[Change detection outputs]
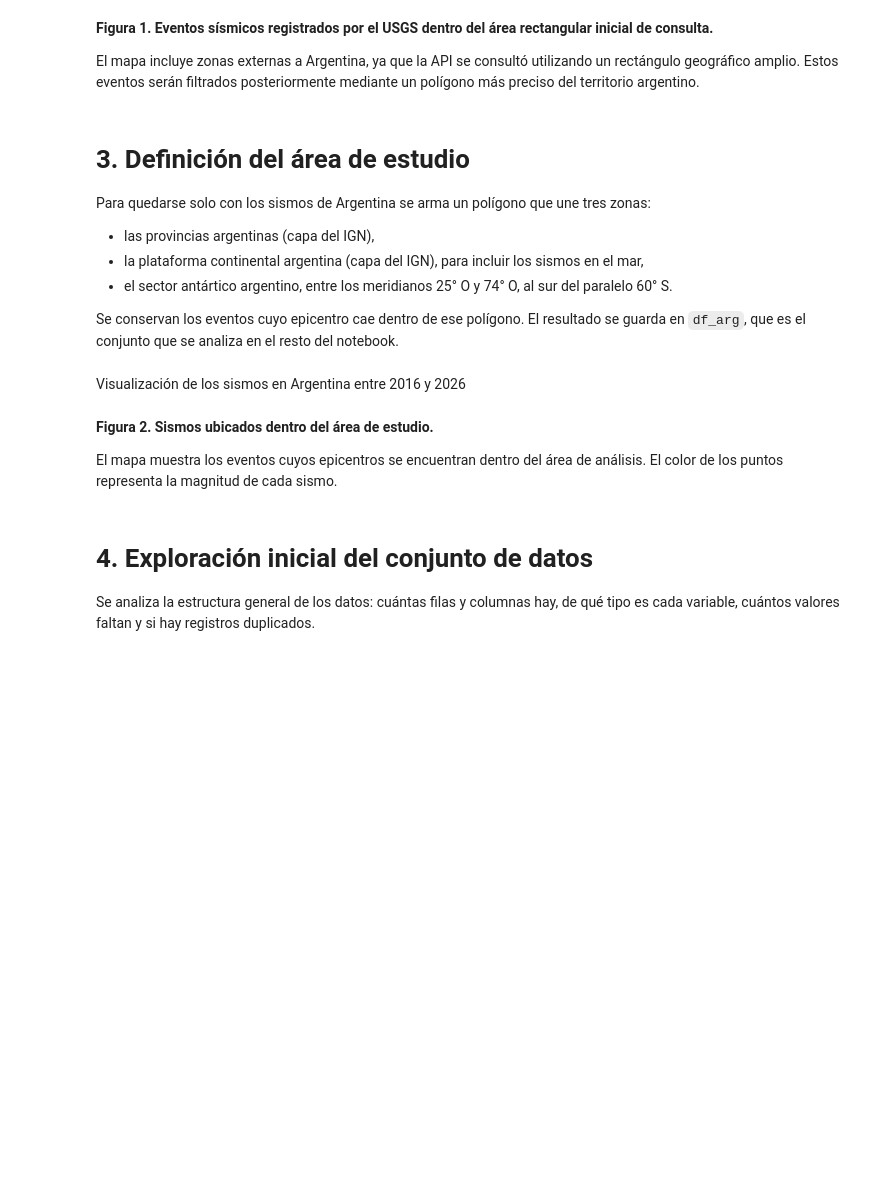
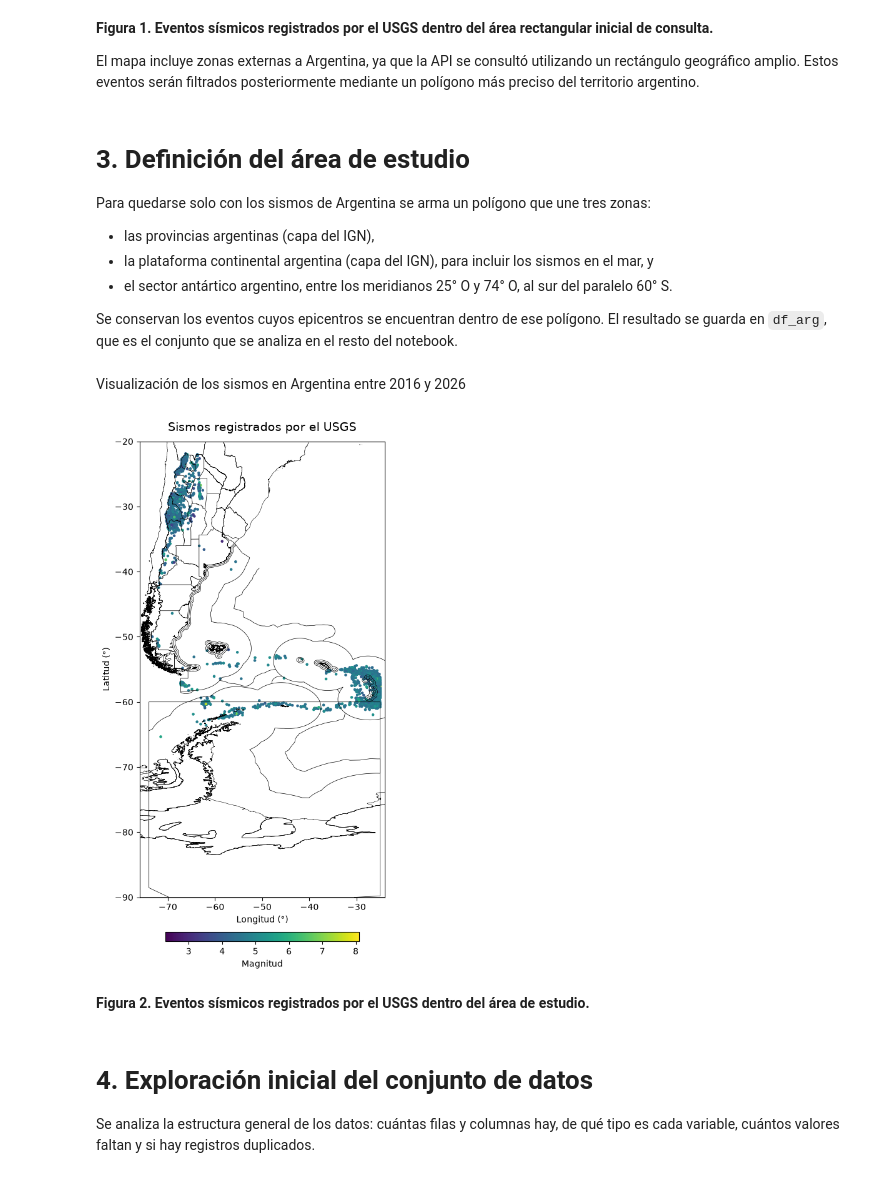
Before and after one commit to fer-gif/proyecto_ypf, a Jupyter notebook: notebooks/01_analisis_exploratorio.ipynb, the cells around one changed output. Cells and saved outputs as stored; diff of their text form; code cells hidden in the pictures; blank space fills up the shorter version.

```diff
--- a/notebooks/01_analisis_exploratorio.ipynb
+++ b/notebooks/01_analisis_exploratorio.ipynb
@@ -150,8 +171,8 @@ plt.show()
 Para quedarse solo con los sismos de Argentina se arma un polígono que une tres zonas:
 
 - las provincias argentinas (capa del IGN),
-- la plataforma continental argentina (capa del IGN), para incluir los sismos en el mar,
+- la plataforma continental argentina (capa del IGN), para incluir los sismos en el mar, y
 - el sector antártico argentino, entre los meridianos 25° O y 74° O, al sur del paralelo 60° S.
 
-Se conservan los eventos cuyo epicentro cae dentro de ese polígono. El resultado se guarda en `df_arg`, que es el conjunto que se analiza en el resto del notebook.
+Se conservan los eventos cuyos epicentros se encuentran dentro de ese polígono. El resultado se guarda en `df_arg`, que es el conjunto que se analiza en el resto del notebook.
 # %%
@@ -198,40 +219,43 @@ ign_sudam.plot(
     linewidth=0.4
 )
 
 ign_arg.plot(
     ax=ax,
     color="black",
     linewidth=0.5
 )
 
 gdf_arg.plot(
     ax=ax,
     column="mag",
     cmap="viridis",
     markersize=5,
     legend=True,
-    legend_kwds={
+    legend_kwds={"label": "Magnitud",
         "orientation": "horizontal",
         "shrink": 0.4,
-        "pad": 0.04
+        "pad": 0.06
     }
 )
 
 # Zoom sobre Argentina y alrededores
 ax.set_xlim(-76, -24)
 ax.set_ylim(-90, -20)
 
+
+ax.set_xlabel("Longitud (°)")
+ax.set_ylabel("Latitud (°)")
 ax.set_title(
-    "Sismos ubicados dentro del área de estudio",
+    "Sismos registrados por el USGS",
     fontsize=14,
     pad=12
 )
 
 plt.show()
+# %% [output]
+[figure, added]
-# %% [markdown]
-**Figura 2. Sismos ubicados dentro del área de estudio.**
-
-El mapa muestra los eventos cuyos epicentros se encuentran dentro del área de análisis. El color de los puntos representa la magnitud de cada sismo.
+# %% [markdown]
+**Figura 2. Eventos sísmicos registrados por el USGS dentro del área de estudio.**
 # %% [markdown]
 # 4. Exploración inicial del conjunto de datos
 
```
Also changed, not shown: parts of 94 cells of this notebook.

### THE TASK
Once the pictures are removed, set down what remains of the entries above exactly.

### RESPONSE BOX
Before and after one commit to fer-gif/proyecto_ypf, a Jupyter notebook: notebooks/01_analisis_exploratorio.ipynb, the cells around one changed output. Cells and saved outputs as stored; diff of their text form; code cells hidden in the pictures; blank space fills up the shorter version.

```diff
--- a/notebooks/01_analisis_exploratorio.ipynb
+++ b/notebooks/01_analisis_exploratorio.ipynb
@@ -150,8 +171,8 @@ plt.show()
 Para quedarse solo con los sismos de Argentina se arma un polígono que une tres zonas:
 
 - las provincias argentinas (capa del IGN),
-- la plataforma continental argentina (capa del IGN), para incluir los sismos en el mar,
+- la plataforma continental argentina (capa del IGN), para incluir los sismos en el mar, y
 - el sector antártico argentino, entre los meridianos 25° O y 74° O, al sur del paralelo 60° S.
 
-Se conservan los eventos cuyo epicentro cae dentro de ese polígono. El resultado se guarda en `df_arg`, que es el conjunto que se analiza en el resto del notebook.
+Se conservan los eventos cuyos epicentros se encuentran dentro de ese polígono. El resultado se guarda en `df_arg`, que es el conjunto que se analiza en el resto del notebook.
 # %%
@@ -198,40 +219,43 @@ ign_sudam.plot(
     linewidth=0.4
 )
 
 ign_arg.plot(
     ax=ax,
     color="black",
     linewidth=0.5
 )
 
 gdf_arg.plot(
     ax=ax,
     column="mag",
     cmap="viridis",
     markersize=5,
     legend=True,
-    legend_kwds={
+    legend_kwds={"label": "Magnitud",
         "orientation": "horizontal",
         "shrink": 0.4,
-        "pad": 0.04
+        "pad": 0.06
     }
 )
 
 # Zoom sobre Argentina y alrededores
 ax.set_xlim(-76, -24)
 ax.set_ylim(-90, -20)
 
+
+ax.set_xlabel("Longitud (°)")
+ax.set_ylabel("Latitud (°)")
 ax.set_title(
-    "Sismos ubicados dentro del área de estudio",
+    "Sismos registrados por el USGS",
     fontsize=14,
     pad=12
 )
 
 plt.show()
+# %% [output]
+[figure, added]
-# %% [markdown]
-**Figura 2. Sismos ubicados dentro del área de estudio.**
-
-El mapa muestra los eventos cuyos epicentros se encuentran dentro del área de análisis. El color de los puntos representa la magnitud de cada sismo.
+# %% [markdown]
+**Figura 2. Eventos sísmicos registrados por el USGS dentro del área de estudio.**
 # %% [markdown]
 # 4. Exploración inicial del conjunto de datos
 
```
Also changed, not shown: parts of 94 cells of this notebook.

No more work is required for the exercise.